Any noteworthy surprises or ‘A-ha’ Moments along the way?
The biggest surprise was the lack of interest on behalf of the creditors/servicers in dealing with the student loan crisis. We know there is a great need for our services, but once an individual has obligated themselves to a large student loan debt, there is little we can do to help them alleviate the problem. As a result, there is little interest on behalf of the public to seek our education assistance and guidance.
How would you describe your typical day?
My typical day begins with several hours gathering the previous day’s information, entering it into my spreadsheets, comparing results to our budgets and analyzing our trends. I tightly manage our Treasury functions ensuring that we have sufficient operating cash to satisfy our needs. I review daily incoming mail summaries and plot our revenue and expense changes on a detailed cash flow worksheet leading to further analysis of trends and deviations from budget. I discuss all of these results with our COO on a daily basis, and I also receive updates on program initiatives. Weekly, I meet with my senior staff (COO, CFO, Facilities Manager, Vice President of Counseling & Education) where everyone shares information about their areas of responsibility.
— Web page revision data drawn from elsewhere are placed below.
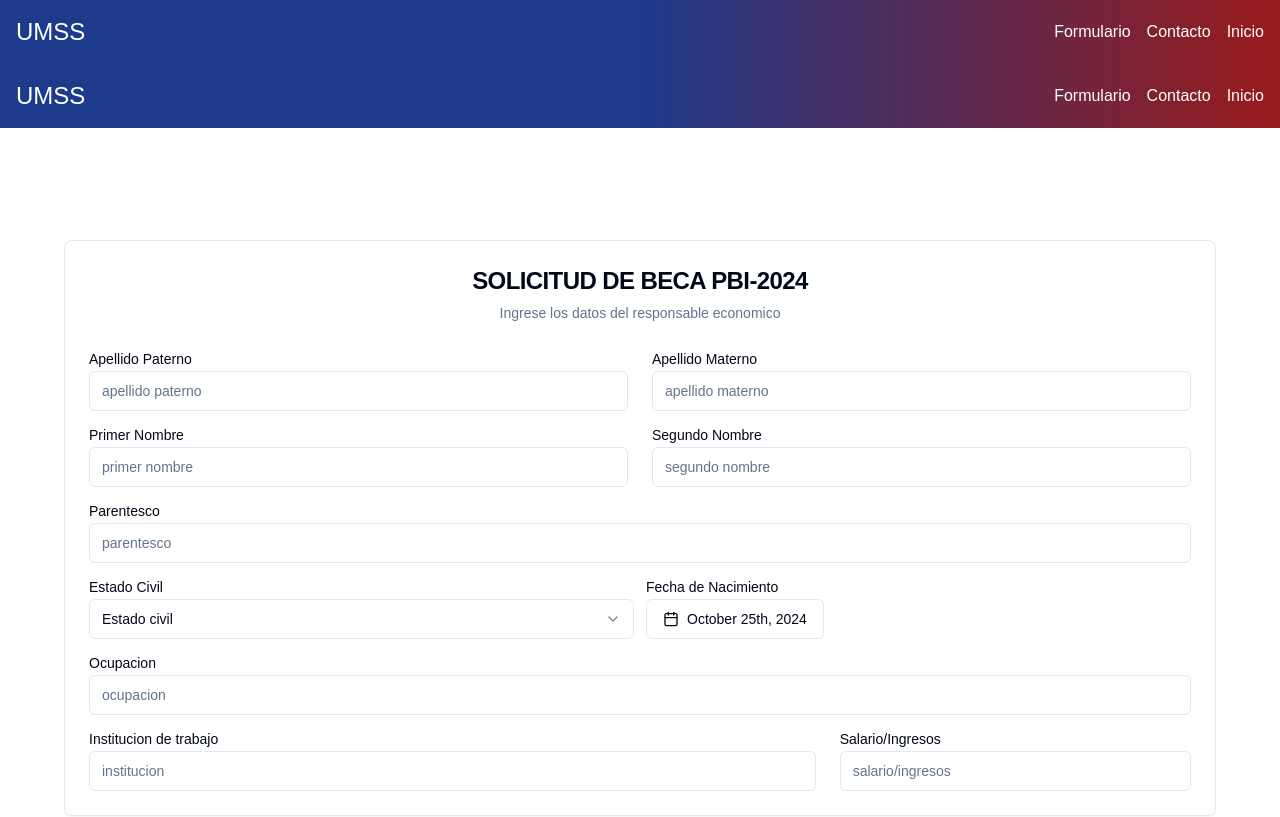
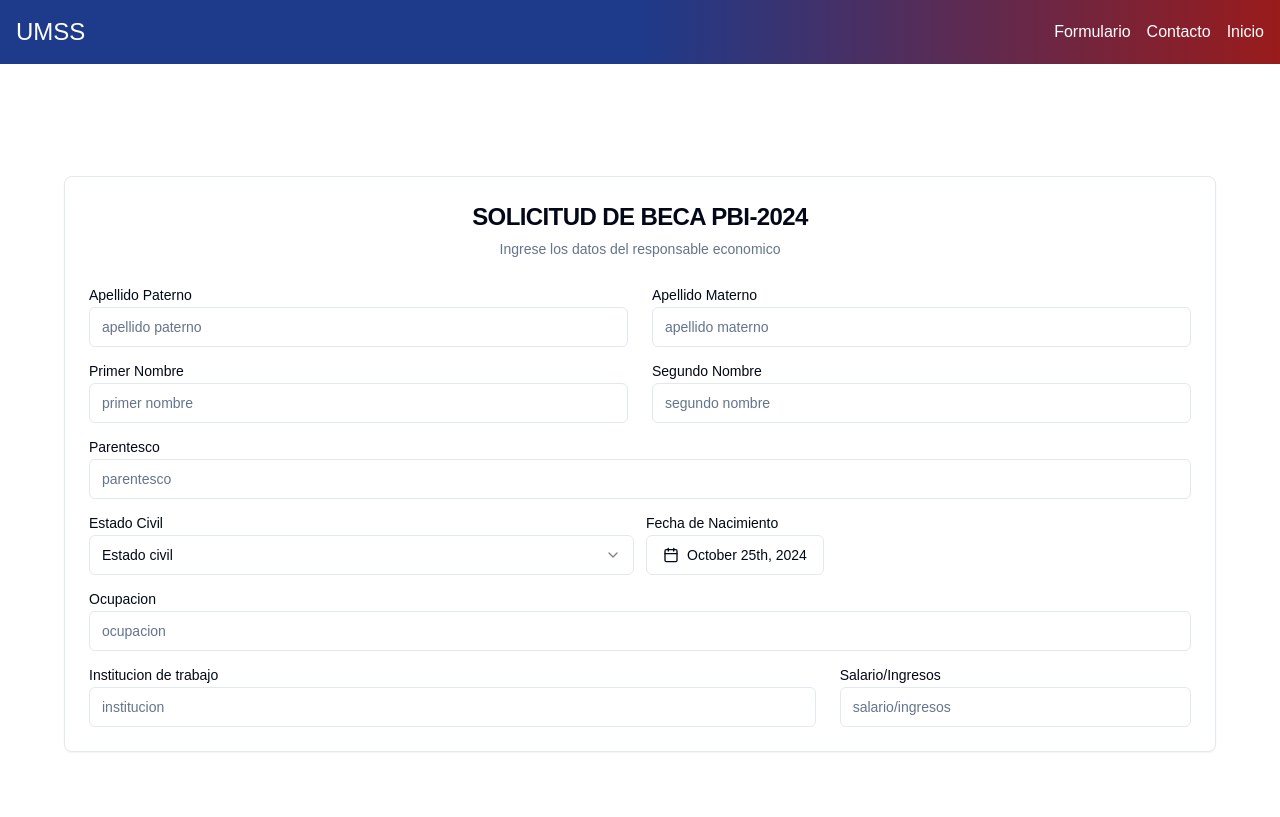
Before and after one commit to 202202541/front-becas-PBI, a Next.js app in the folder becapbi/: page /form/DatosSocioeconomicos in a window 1280 px wide. Shown: the top 817 px of the page. Built offline with nearby package versions, Linux system fonts and the light colour scheme.

Commit message:
form without navbar

```diff
--- a/becapbi/src/app/form/AntecedentesAcademicos/page.tsx
+++ b/becapbi/src/app/form/AntecedentesAcademicos/page.tsx
@@ -36,7 +36,6 @@ function AntecedentesAcademicos() {
 
   return (
     <div className="relative w-full min-h-screen">
-      <NavBar />
       <div className="fixed inset-0 bg-whait bg-cover bg-center bg-fixed"
         style={{ zIndex: -1 }}>
 
--- a/becapbi/src/app/form/DatosFamiliares/page.tsx
+++ b/becapbi/src/app/form/DatosFamiliares/page.tsx
@@ -36,7 +36,6 @@ function DatosFamiliares() {
 
     return (
         <div className="relative w-full min-h-screen">
-            <NavBar />
             <div className="fixed inset-0 bg-whait bg-cover bg-center bg-fixed"
                 style={{ zIndex: -1 }}>
 
--- a/becapbi/src/app/form/DatosPersonales/page.tsx
+++ b/becapbi/src/app/form/DatosPersonales/page.tsx
@@ -47,7 +47,6 @@ function DatosPersonales() {
 
 	return (
 		<div className="relative w-full min-h-screen">
-			<NavBar />
 			<div className="fixed inset-0 bg-whait bg-cover bg-center bg-fixed"
 				style={{ zIndex: -1 }}>
 
--- a/becapbi/src/app/form/DatosSocioeconomicos/page.tsx
+++ b/becapbi/src/app/form/DatosSocioeconomicos/page.tsx
@@ -46,7 +46,6 @@ function DatosSocioeconomicos() {
 
   return (
     <div className="relative w-full min-h-screen">
-      <NavBar />
       <div className="fixed inset-0 bg-whait bg-cover bg-center bg-fixed"
         style={{ zIndex: -1 }}>
 
```
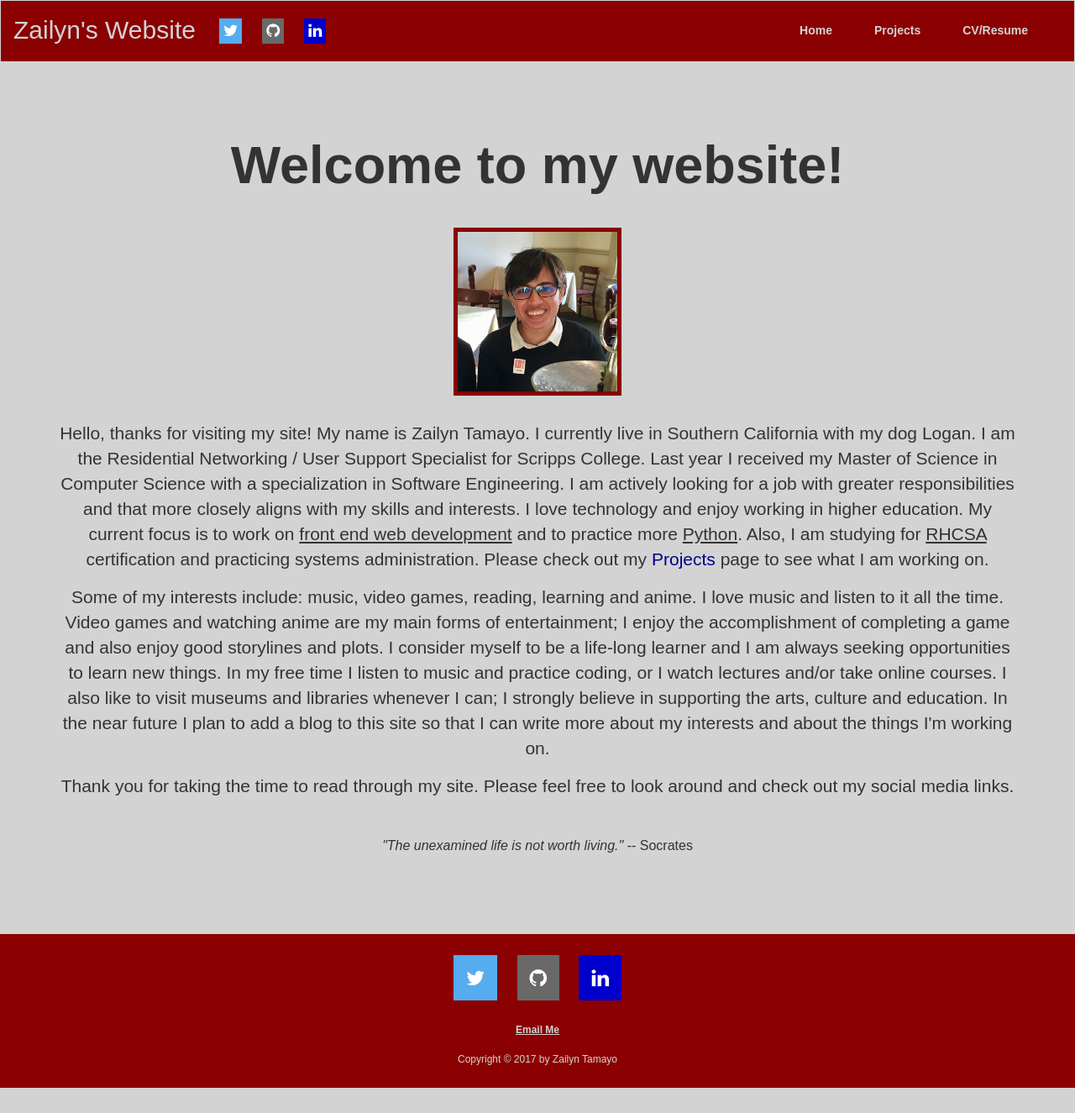
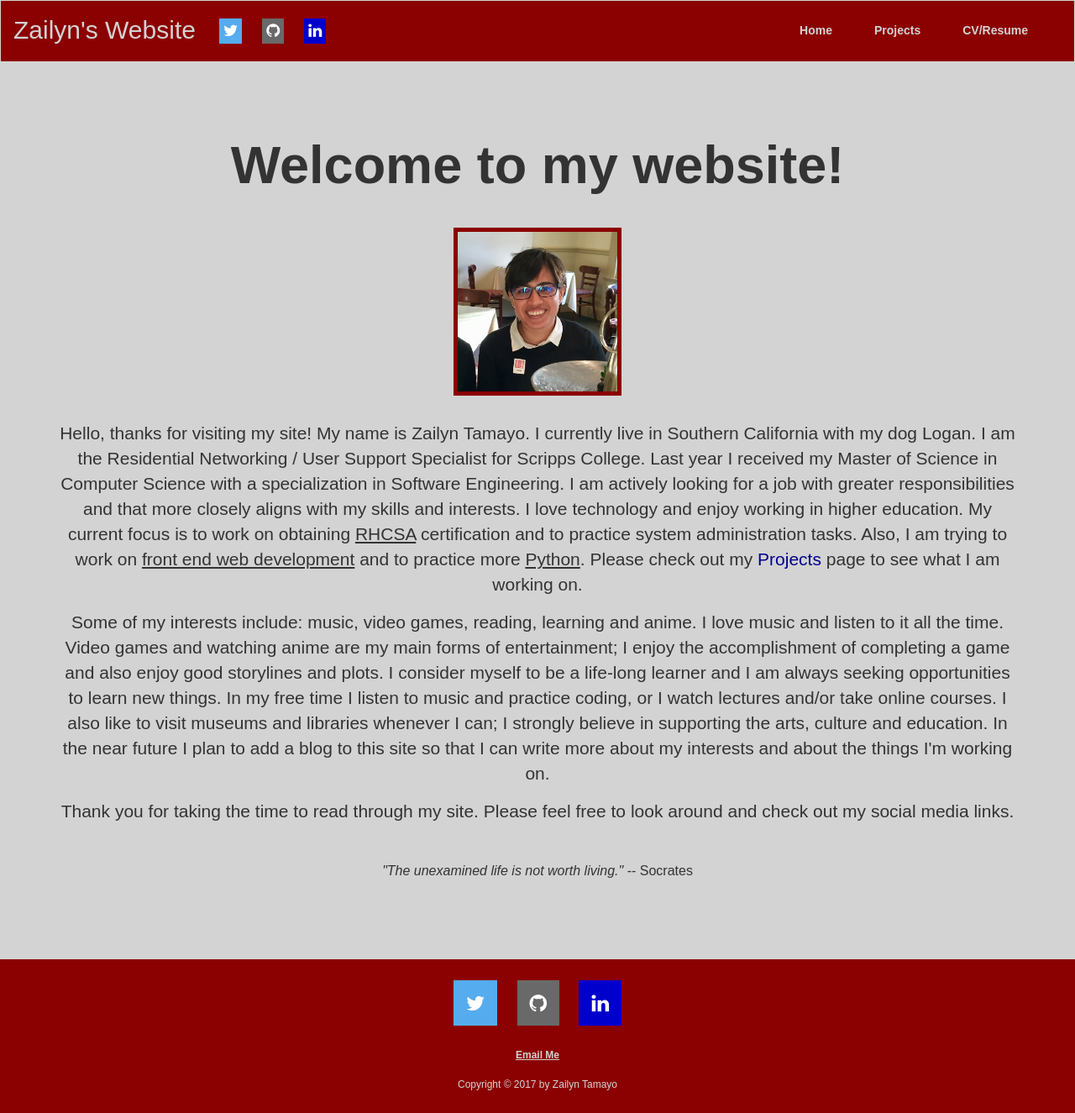
Before and after one commit to ztamayo/ztamayo.github.io, a Jekyll site: the page index.html, which Jekyll copies as it is, in a window 1280 px wide. Shown: the whole page at 84% size. Built offline with Jekyll 4.4.1, drawn with Linux system fonts in a browser that asks for light colours; nearby versions of some CDN libraries; before the commit the page ends 1295 px from its top, so only the background shows below that.

Commit message:
Update index.html

```diff
--- a/index.html
+++ b/index.html
@@ -74,10 +74,10 @@
                 California with my dog Logan. I am the Residential Networking / User Support Specialist for Scripps College.
                 Last year I received my Master of Science in Computer Science with a specialization in Software Engineering.
                 I am actively looking for a job with greater responsibilities and that more closely aligns with my skills and
-                interests. I love technology and enjoy working in higher education. My current focus is to work on <u>front
-                end web development</u> and to practice more <u>Python</u>. Also, I am studying for <u>RHCSA</u> certification
-                and practicing systems administration. Please check out my <a id="inline-link" href="projects.html">Projects</a>
-                page to see what I am working on.</p>
+                interests. I love technology and enjoy working in higher education. My current focus is to work on obtaining
+                <u>RHCSA</u> certification and to practice system administration tasks. Also, I am trying to work on <u>front
+                end web development</u> and to practice more <u>Python</u>.  Please check out my <a id="inline-link"
+                href="projects.html">Projects</a> page to see what I am working on.</p>
 
                 <p id="main">Some of my interests include: music, video games, reading, learning and anime. I love music and
                 listen to it all the time. Video games and watching anime are my main forms of entertainment; I enjoy the
```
What about your “social impact/outcomes?”
We take frequent surveys of clients and third-party “partners” to ensure that we are meeting our goals. We also use the analysis of our results to determine if we are achieving our expected outcomes and we will drill down to determine the cause for any results below expectations.
What’s the next big thing/challenge for Navicore Solutions?
We are nearing the end of a ten-year effort to implement a new concept in managing distressed credit card debt that will be a non-profit alternative to the disastrous results of debt settlement.
As a nonprofit leader, what’s non-negotiable for you?
Providing services that benefit the people we serve. If our clients do not receive a true benefit, then we are not doing our job.
How can our readers learn more about Navicore Solutions?
Go to Navicore Solutions to learn more about our programs, our educational initiatives, our mission and more.